Before-and-after change data
########

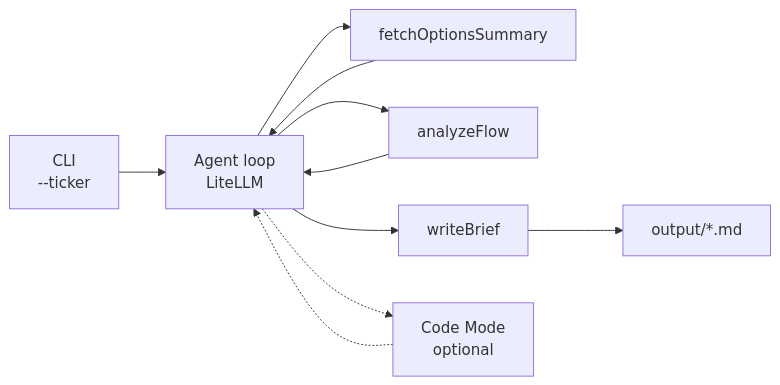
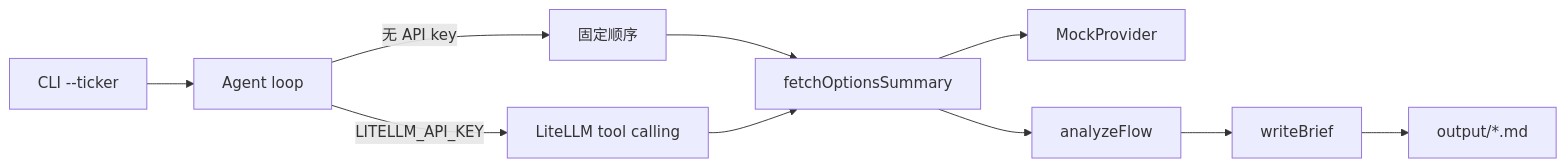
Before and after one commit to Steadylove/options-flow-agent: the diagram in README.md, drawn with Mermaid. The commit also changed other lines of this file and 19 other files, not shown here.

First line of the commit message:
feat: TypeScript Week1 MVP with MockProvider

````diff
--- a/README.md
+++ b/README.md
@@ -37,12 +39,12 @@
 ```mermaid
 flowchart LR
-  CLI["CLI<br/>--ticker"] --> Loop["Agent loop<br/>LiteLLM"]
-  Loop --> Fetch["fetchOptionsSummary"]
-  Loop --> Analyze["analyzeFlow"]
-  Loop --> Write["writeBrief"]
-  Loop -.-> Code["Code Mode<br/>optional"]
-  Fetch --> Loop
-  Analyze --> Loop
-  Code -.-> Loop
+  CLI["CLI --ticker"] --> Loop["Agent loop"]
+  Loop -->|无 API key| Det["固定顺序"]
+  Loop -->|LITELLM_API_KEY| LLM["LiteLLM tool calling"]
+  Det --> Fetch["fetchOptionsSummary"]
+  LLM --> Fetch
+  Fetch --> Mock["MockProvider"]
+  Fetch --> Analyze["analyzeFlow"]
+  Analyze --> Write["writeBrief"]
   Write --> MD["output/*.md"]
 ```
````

########

__EXERCISE GOAL__. Leave out the pictures and set down all of the data exactly.

__TASK RESPONSE__.
Before and after one commit to Steadylove/options-flow-agent: the diagram in README.md, drawn with Mermaid. The commit also changed other lines of this file and 19 other files, not shown here.

First line of the commit message:
feat: TypeScript Week1 MVP with MockProvider

````diff
--- a/README.md
+++ b/README.md
@@ -37,12 +39,12 @@
 ```mermaid
 flowchart LR
-  CLI["CLI<br/>--ticker"] --> Loop["Agent loop<br/>LiteLLM"]
-  Loop --> Fetch["fetchOptionsSummary"]
-  Loop --> Analyze["analyzeFlow"]
-  Loop --> Write["writeBrief"]
-  Loop -.-> Code["Code Mode<br/>optional"]
-  Fetch --> Loop
-  Analyze --> Loop
-  Code -.-> Loop
+  CLI["CLI --ticker"] --> Loop["Agent loop"]
+  Loop -->|无 API key| Det["固定顺序"]
+  Loop -->|LITELLM_API_KEY| LLM["LiteLLM tool calling"]
+  Det --> Fetch["fetchOptionsSummary"]
+  LLM --> Fetch
+  Fetch --> Mock["MockProvider"]
+  Fetch --> Analyze["analyzeFlow"]
+  Analyze --> Write["writeBrief"]
   Write --> MD["output/*.md"]
 ```
````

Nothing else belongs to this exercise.